Manipulating quantum bits in a state of superposition. Sound like Sci-Fi lingo? Of course it does. Welcome to the world of quantum computing.
It can all be boiled down to “quantum bits versus binary bits.” Classical computers use binary bits, or strings of zeros and ones, to input data. Either the input reads a 0 or it reads a 1. Every letter, number, sentence, and computer program is dictated by a collective and carefully orchestrated string of zeros and ones. These zeros and ones are the very thing that forms the most foundational theory of computing. On the other hand, Quantum bits (or qubits) are not constrained to the binary or an option between a 0 and a 1. Qubits are made up of “subatomic particles such as electrons or photons” which can exist in two different states simultaneously in a phenomenon known as “superposition.” Essentially, quantum computers can store information as a 0 and a 1 at the same time, thus exponentially increasing the number of possible computing operations that the computer is able to perform in a given amount of time. When a computer’s power increases by one qubit, it’s computing power increases exponentially, not linearly as in classical computing.
While quantum computing is currently most thoroughly understood only in theory, scientists are racing to turn their theories into working physical realities. Companies are working against the clock to exact which method is the most effective and efficient for unleashing the power found in manipulating these photons and electrons. Harnessing physical matter literally as small as atoms requires isolating the qubits. There are a number of ways to achieve this state of isolation including cooling the computer to temperatures 200 times colder than outer space and also by using advanced ultrafast sensors to read and control an ion’s motion. This search for best methods is the current driver of the race for mastery of quantum computing.
IBM, Google, Rigetti, Intel, NASA and Microsoft are a few of the big names leading the quantum arms race. IBM has already developed three prototypes for public use on the cloud, one being a 50-qubit processor. Google has developed an even more powerful 72-qubit quantum computer named “Bristlecone.” NASA and Google both use a quantum computer (the D-WaveX2) that performs calculations one hundred million times faster than a traditional classical computer. Microsoft operates multiple labs around the world dedicated to developing a quantum computer. Not only are companies bidding for quantum mastery, but state actors have also joined the race, perhaps most notably China, which recently developed a quantum communication landline connecting Beijing and Shanghai powered by its joint Chinese-Austrian quantum satellite, Micius. Russia’s quantum computing research laboratory, the Russian Quantum Center, reported the successful creation of a quantum computer in July 2017, and North Korea has reported that it intends to develop its own quantum computing capabilities.
It is not difficult to imagine how the development of something so powerful as quantum computing presents a very real threat to information security.

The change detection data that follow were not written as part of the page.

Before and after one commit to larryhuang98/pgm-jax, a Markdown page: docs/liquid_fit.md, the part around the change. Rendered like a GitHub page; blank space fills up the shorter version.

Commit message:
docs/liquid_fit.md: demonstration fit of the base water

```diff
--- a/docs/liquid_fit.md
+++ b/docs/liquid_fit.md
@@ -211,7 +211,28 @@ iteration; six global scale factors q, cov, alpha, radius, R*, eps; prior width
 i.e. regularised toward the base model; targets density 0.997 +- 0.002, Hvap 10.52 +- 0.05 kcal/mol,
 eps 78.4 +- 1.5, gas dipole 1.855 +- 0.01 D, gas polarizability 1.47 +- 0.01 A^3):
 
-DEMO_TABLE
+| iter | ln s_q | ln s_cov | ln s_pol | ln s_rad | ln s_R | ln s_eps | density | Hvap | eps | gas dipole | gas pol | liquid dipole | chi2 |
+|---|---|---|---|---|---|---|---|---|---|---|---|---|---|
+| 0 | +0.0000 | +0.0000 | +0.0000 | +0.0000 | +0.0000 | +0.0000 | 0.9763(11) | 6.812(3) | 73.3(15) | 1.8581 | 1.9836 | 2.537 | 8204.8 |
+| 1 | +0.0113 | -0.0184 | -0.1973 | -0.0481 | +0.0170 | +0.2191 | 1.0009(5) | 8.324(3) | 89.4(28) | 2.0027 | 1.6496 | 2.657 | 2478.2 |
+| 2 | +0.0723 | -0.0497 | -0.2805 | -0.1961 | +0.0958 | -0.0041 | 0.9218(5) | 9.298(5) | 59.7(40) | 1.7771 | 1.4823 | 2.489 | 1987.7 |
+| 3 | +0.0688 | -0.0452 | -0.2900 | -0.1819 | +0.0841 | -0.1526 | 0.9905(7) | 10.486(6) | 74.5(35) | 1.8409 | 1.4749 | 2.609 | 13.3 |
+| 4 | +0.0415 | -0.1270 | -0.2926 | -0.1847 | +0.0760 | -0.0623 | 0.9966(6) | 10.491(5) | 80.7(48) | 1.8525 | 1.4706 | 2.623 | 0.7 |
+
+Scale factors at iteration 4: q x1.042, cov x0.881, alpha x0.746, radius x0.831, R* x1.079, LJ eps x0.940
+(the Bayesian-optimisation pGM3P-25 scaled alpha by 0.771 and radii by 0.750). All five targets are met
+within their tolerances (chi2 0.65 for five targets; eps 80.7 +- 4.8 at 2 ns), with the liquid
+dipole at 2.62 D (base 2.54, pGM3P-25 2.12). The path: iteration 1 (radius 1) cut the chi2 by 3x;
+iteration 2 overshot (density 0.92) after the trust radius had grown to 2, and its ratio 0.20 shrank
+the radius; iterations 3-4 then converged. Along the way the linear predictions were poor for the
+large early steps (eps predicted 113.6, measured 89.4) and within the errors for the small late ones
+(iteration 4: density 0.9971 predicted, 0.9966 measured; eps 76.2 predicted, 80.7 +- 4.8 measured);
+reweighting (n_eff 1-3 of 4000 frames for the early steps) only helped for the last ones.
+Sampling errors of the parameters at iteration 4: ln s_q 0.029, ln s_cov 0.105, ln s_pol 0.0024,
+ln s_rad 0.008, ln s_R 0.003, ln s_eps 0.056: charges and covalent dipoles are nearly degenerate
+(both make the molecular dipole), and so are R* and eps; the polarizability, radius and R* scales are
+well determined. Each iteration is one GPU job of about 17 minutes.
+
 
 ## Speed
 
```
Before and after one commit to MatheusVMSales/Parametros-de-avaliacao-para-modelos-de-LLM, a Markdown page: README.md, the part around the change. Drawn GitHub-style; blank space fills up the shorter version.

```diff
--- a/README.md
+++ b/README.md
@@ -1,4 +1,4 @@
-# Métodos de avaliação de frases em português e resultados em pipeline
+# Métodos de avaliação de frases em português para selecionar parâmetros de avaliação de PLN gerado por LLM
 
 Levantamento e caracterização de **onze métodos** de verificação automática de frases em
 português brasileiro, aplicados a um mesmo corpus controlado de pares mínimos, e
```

As quantum computers are able to solve complicated problems exponentially faster than classical computers, they possess the capability of quickly unlocking encrypted data and accessing systems once considered well-protected by even the most advanced means of protection. This leaves health records, military intelligence, and bank accounts critically at risk. The rapid ascent of quantum computing then calls for the even faster development of quantum-proof security measures to sufficiently rival the power of classical computing’s stronger cousin, quantum computing.
As quantum computing continues to advance, we are sure to see great strides in 2019 towards unlocking this powerful and highly consequential technology and we watch to see what the era of quantum computing brings. As national security concerns continue to expand into the cyber realm, quantum-powered hacking multiplies the threats that states face and demands a rapid response for how to secure every level of society.